Title

Measuring Family Resilience: Quantitative versus Qualitative Approaches

Proposal Focus

Research

Abstract

Family resilience is bandied about construct that is used rather imprecisely, including with its measurement. Although family resilience is now in its third wave (Henry, Morris & Harrist, 2015), findings from qualitative research and case studies are as, if not more, plentiful than those from quantitative research (e.g., author cites; Anderson, Amanor-Boadu, Stith, & Foster, 2015; Jackson, Wolven, & Aguilera, 2013). Until the development of the Walsh Family Resilience Questionnaire (WFRQ) in 2015, a family level resilience instrument based on Walsh’s theoretical framework (2003) was not readily available.
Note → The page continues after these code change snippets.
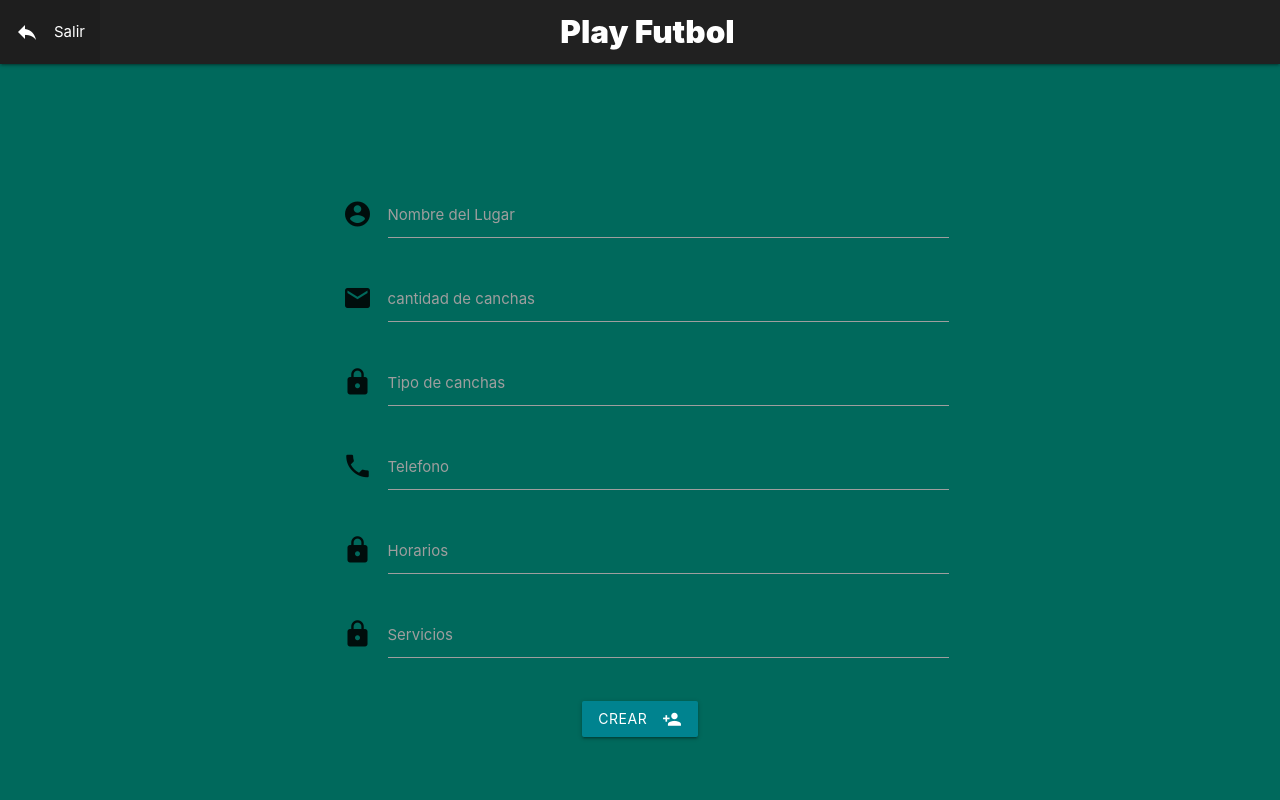
After one commit to brunoramosmarino/Proyecto2017, a Django app: page /Lugar/ in a window 1280 px wide; the page is wider, and only the part inside the window is pictured. The commit adds this page. Run offline with Django 3.2, Linux system fonts and the light colour scheme; some libraries are stand-ins or nearby versions.

Commit message:
pagina para crear lugares

```diff
--- a/Proyectoprogramacion3/canchas/canchas/urls.py
+++ b/Proyectoprogramacion3/canchas/canchas/urls.py
@@ -21,5 +21,6 @@ urlpatterns = [
     url(r'^$', Createuser),
     url(r'^inicio/', Inicio),
     url(r'^hola/$', Createusers,name='create'),
+    url(r'^Lugar/', Lugar,),
 
 ]
--- /dev/null
+++ b/Proyectoprogramacion3/canchas/futbol/templates/Lugar.html
@@ -0,0 +1,146 @@
+<html>
+    <head>
+          <!-- Compiled and minified CSS -->
+  <link rel="stylesheet" href="https://cdnjs.cloudflare.com/ajax/libs/materialize/0.98.2/css/materialize.min.css">
+  <!-- icons -->
+  <link href="https://fonts.googleapis.com/icon?family=Material+Icons" rel="stylesheet">
+  <!-- Compiled and minified JavaScript -->
+  <script src="https://code.jquery.com/jquery-1.12.4.min.js" integrity="sha256-ZosEbRLbNQzLpnKIkEdrPv7lOy9C27hHQ+Xp8a4MxAQ="
+    crossorigin="anonymous"></script>
+  <script src="https://cdnjs.cloudflare.com/ajax/libs/materialize/0.98.2/js/materialize.min.js"></script>
+
+        <!--Import Google Icon Font-->
+        <link href="https://fonts.googleapis.com/icon?family=Material+Icons" rel="stylesheet">
+        <!--Import materialize.css-->
+        <link type="text/css" rel="stylesheet" href="css/materialize.min.css"  media="screen,projection"/>
+
+        <!--Let browser know website is optimized for mobile-->
+        <meta name="viewport" content="width=device-width, initial-scale=1.0"/>
+
+        <link href="https://fonts.googleapis.com/icon?family=Material+Icons" rel="stylesheet">
+
+        <style>
+
+        .brand-logo{
+	font-weight:900;
+}
+
+.dropdown-content {
+  background-color: " ";
+  margin: 0;
+  display: none;
+  min-width: 300px; /* Changed this to accomodate content width */
+  max-height: auto;
+	margin-left: -1px; /* Add this to keep dropdown in line with edge of navbar */
+  overflow: hidden; /* Changed this from overflow-y:auto; to overflow:hidden; */
+  opacity: 0;
+  position: absolute;
+  white-space: nowrap;
+  z-index: 1;
+  will-change: width, height;
+}
+
+
+.parallax-container {
+      height: "your height here";
+    }
+        </style>
+
+</head>
+    <body class=" teal darken-3">
+
+
+    <div class="navbar-fixed">
+      <nav class="grey darken-4">
+            <div class="nav-wrapper">
+                <a href="#!" class="brand-logo center"><i class="medium material-icons"></i>Play Futbol</a>
+                <ul class="left hide-on-med-and-down">
+                    <li><a href="collapsible.html"><i class="material-icons left">reply</i>Salir</a></li>
+                    </ul>
+            </div>
+          </nav>
+      </div>
+            <br>
+            <br>
+            <br>
+            <br>
+            <br>
+            <div  class="row">
+                <from class="col s12 offset-s3">
+                    <div class="input-field col s6">
+                            <i class="material-icons prefix">account_circle</i>
+                        <input align="center" id="Nombre_de_lugar" type="text" class="validate" name="Nombre_de_lugar" data-length="20">
+                        <label for="username">Nombre del Lugar</label>
+                    </div>
+
+                </from>
+                <from class="col s12 offset-s3">
+                    <div class="input-field col s6">
+                        <i class="material-icons prefix">email</i>
+                        <input align="right" id="cantidad_de_canchas" type="text" class="validate" name="cantidad_de_canchas">
+                        <label for="email">cantidad de canchas</label>
+                    </div>
+
+                </from>
+                <from class="col s12 offset-s3">
+                    <div class="input-field col s6">
+                            <i class="material-icons prefix">lock</i>
+                            <input align="right" id="Tipo_de_canchas" type="text" class="validate" name="Tipo_de_canchas" data-length="30">
+                        <label for="password">Tipo de canchas</label>
+                    </div>
+                </from>
+
+                <from class="col s12 offset-s3">
+                    <div class="input-field col s6">
+                        <i class="material-icons prefix">phone</i>
+                        <input align="right" id="Telefono" type="text" class="validate" name="Telefono">
+                        <label for="email">Telefono</label>
+                    </div>
+
+                </from>
+                <from class="col s12 offset-s3">
+                    <div class="input-field col s6">
+                            <i class="material-icons prefix">lock</i>
+                            <input align="right" id="horarios" type="text" class="validate" name="horarios" data-length="30">
+                        <label for="password">Horarios</label>
+                    </div>
+
+
+                </from>
+                <from class="col s12 offset-s3">
+                    <div class="input-field col s6">
+                            <i class="material-icons prefix">lock</i>
+                            <input align="right" id="Servicios" type="text" class="validate" name="Servicios" data-length="30">
+                        <label for="password">Servicios</label>
+                    </div>
+
+            </div>
+
+        <center><button class="btn waves-effect waves-light cyan darken-3" type="submit" value="Crear" name="action">Crear
+                <i class="tiny material-icons right">person_add</i>
+              </button></center>
+        </form>
+
+
+    </body>
+    <script>
+          $(document).ready(function(){
+      $('.parallax').parallax();
+    });
+
+    $('.dropdown-button').dropdown({
+      inDuration: 500,
+      outDuration: 400,
+      constrainWidth: false, // Does not change width of dropdown to that of the activator
+      hover: true, // Activate on hover
+      gutter: 0, // Spacing from edge
+      belowOrigin: true, // Displays dropdown below the button
+      alignment: 'left', // Displays dropdown with edge aligned to the left of button
+      stopPropagation: false // Stops event propagation
+    }
+  );
+
+
+
+      </script>
+</html>
--- a/Proyectoprogramacion3/canchas/futbol/views.py
+++ b/Proyectoprogramacion3/canchas/futbol/views.py
@@ -27,6 +27,9 @@ def Inicio(request):
 def Createuser(request):
     return render (request, 'createuser.html')
 
+def Lugar(request):
+    return render (request, 'Lugar.html')
+
 def Createusers (request):
     name=request.POST["usuario"]
     password=request.POST["contrasenia"]
```
Also changed, not shown: Proyectoprogramacion3/canchas/calendario2/calendario.html (+16 -0 lines), Proyectoprogramacion3/canchas/futbol/templates/inicio.html (+0 -74 lines), 4 other files.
Thus, the debate of qualitative versus quantitative measurement of family resilience continues. The purpose of the proposed roundtable is to continue the debate by discussing the relative merit of qualitative and quantitative approaches to the measurement of family resilience. The roundtable will conclude with a discussion about the importance of cultural competence in family resilience research (author cite; Walsh, 2015).

Keywords

Family Resilience, Measurement, Qualitative, Quantitative

Location

Cornerstone Ballroom Side A

Start Date

13-4-2019 9:30 AM

End Date

13-4-2019 10:00 AM

This document is currently not available here.

Share

COinS
 
Apr 13th, 9:30 AM Apr 13th, 10:00 AM

Measuring Family Resilience: Quantitative versus Qualitative Approaches

Cornerstone Ballroom Side A

Family resilience is bandied about construct that is used rather imprecisely, including with its measurement. Although family resilience is now in its third wave (Henry, Morris & Harrist, 2015), findings from qualitative research and case studies are as, if not more, plentiful than those from quantitative research (e.g., author cites; Anderson, Amanor-Boadu, Stith, & Foster, 2015; Jackson, Wolven, & Aguilera, 2013). Until the development of the Walsh Family Resilience Questionnaire (WFRQ) in 2015, a family level resilience instrument based on Walsh’s theoretical framework (2003) was not readily available. Thus, the debate of qualitative versus quantitative measurement of family resilience continues. The purpose of the proposed roundtable is to continue the debate by discussing the relative merit of qualitative and quantitative approaches to the measurement of family resilience. The roundtable will conclude with a discussion about the importance of cultural competence in family resilience research (author cite; Walsh, 2015).